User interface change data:
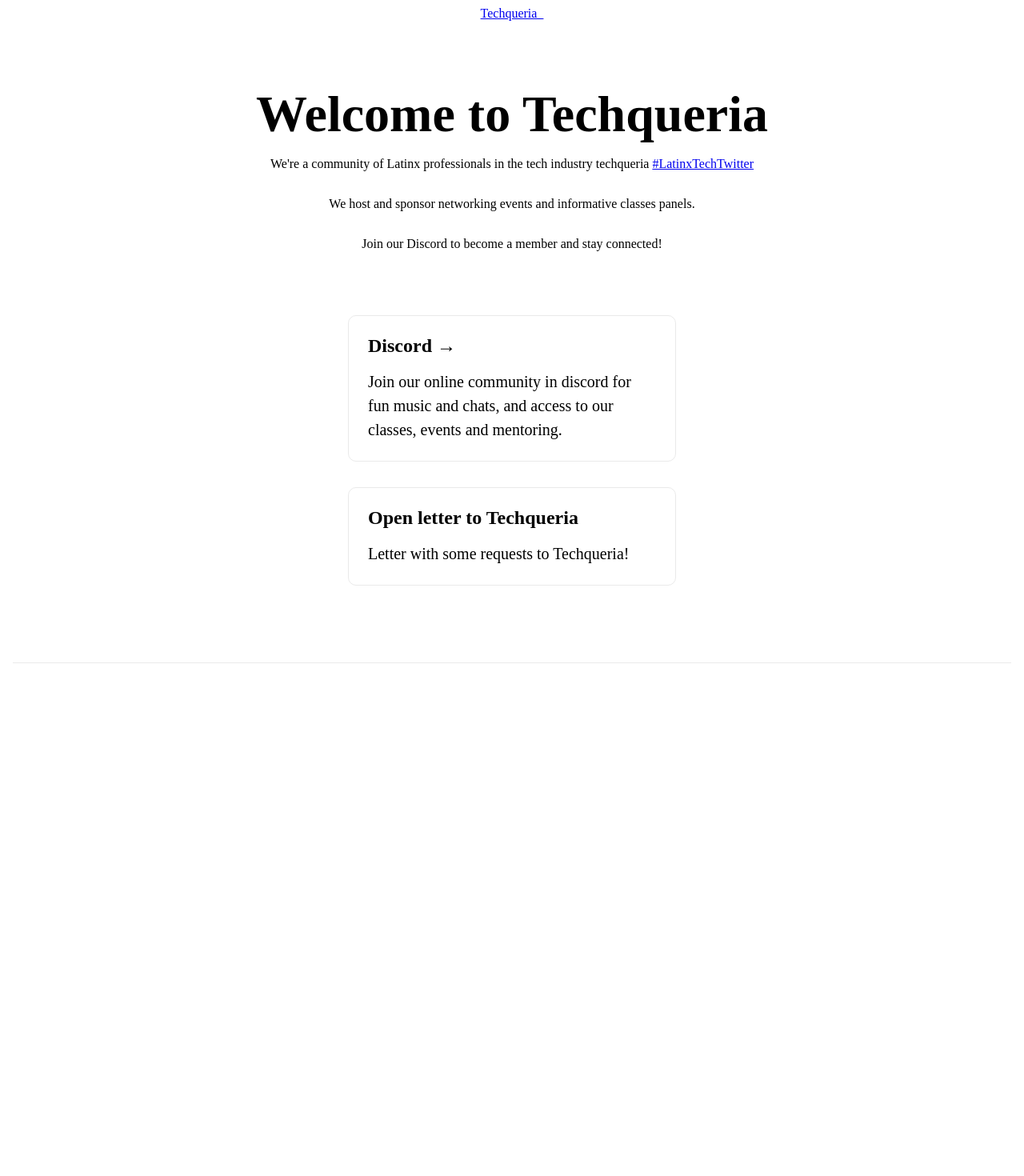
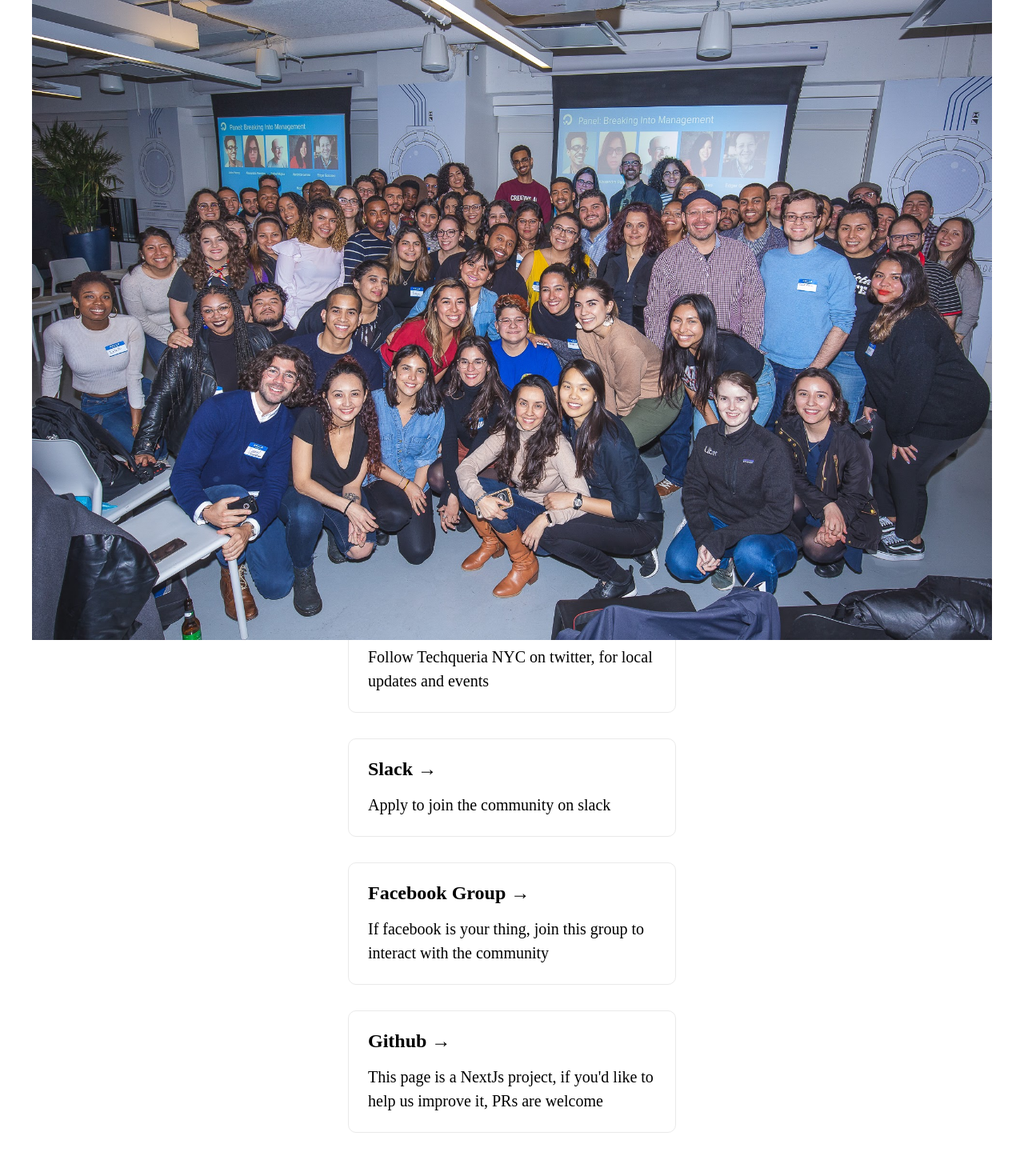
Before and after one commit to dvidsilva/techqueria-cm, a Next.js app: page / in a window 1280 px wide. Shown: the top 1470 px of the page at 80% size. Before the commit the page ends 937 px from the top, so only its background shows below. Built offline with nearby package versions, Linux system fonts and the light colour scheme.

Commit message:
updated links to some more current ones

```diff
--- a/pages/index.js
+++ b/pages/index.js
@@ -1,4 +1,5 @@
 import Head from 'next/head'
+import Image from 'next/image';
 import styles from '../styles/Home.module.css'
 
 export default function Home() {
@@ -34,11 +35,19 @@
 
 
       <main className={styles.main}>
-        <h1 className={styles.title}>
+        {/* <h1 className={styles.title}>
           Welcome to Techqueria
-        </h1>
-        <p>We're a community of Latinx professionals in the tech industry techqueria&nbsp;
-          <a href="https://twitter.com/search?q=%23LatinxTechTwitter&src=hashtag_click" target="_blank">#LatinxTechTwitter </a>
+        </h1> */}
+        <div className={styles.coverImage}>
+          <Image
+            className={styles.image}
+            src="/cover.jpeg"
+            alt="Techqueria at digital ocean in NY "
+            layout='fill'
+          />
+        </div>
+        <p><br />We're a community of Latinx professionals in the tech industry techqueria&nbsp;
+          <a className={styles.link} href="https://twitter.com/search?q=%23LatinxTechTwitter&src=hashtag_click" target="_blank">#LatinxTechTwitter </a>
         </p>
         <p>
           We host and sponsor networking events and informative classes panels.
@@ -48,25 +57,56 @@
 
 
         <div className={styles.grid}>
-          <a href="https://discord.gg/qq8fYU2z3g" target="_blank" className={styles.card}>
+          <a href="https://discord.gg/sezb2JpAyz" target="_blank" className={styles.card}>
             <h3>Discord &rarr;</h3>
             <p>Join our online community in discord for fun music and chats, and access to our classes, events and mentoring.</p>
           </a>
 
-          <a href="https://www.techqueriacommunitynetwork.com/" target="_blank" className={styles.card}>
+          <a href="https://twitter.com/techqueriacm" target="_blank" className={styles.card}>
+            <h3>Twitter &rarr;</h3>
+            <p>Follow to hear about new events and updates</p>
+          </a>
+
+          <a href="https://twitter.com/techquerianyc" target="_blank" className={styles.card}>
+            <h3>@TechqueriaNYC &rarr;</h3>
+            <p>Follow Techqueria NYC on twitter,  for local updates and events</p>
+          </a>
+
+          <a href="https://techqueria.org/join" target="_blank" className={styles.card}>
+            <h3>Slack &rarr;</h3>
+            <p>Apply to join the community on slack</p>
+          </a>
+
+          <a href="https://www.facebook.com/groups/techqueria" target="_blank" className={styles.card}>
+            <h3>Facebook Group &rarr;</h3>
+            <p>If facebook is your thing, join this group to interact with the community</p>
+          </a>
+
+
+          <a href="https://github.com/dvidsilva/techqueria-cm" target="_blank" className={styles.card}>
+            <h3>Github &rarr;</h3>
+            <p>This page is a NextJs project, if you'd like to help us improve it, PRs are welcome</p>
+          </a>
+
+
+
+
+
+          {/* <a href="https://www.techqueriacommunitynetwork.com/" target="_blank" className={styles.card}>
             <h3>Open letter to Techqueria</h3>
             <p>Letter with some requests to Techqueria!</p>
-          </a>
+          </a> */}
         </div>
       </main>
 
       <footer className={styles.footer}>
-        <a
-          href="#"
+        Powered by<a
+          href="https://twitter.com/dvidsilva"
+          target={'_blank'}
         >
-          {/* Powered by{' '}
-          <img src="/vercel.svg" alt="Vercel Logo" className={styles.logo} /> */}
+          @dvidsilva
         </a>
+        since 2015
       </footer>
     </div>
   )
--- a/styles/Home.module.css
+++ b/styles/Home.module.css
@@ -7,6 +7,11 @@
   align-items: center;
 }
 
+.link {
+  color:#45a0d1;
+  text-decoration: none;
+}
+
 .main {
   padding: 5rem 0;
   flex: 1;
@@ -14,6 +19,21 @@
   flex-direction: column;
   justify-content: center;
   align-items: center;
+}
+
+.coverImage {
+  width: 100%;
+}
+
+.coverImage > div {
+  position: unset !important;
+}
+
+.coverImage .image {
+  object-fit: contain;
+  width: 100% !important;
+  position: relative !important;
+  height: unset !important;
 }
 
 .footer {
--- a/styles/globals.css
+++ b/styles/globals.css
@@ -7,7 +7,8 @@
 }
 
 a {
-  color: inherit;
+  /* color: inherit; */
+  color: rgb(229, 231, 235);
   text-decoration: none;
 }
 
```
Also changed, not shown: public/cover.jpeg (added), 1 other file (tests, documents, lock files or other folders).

> **Assigned task**
If a line in the entries contains "coverImage", copy it.

> **Solution**
+        <div className={styles.coverImage}>
+.coverImage {
+.coverImage > div {
+.coverImage .image {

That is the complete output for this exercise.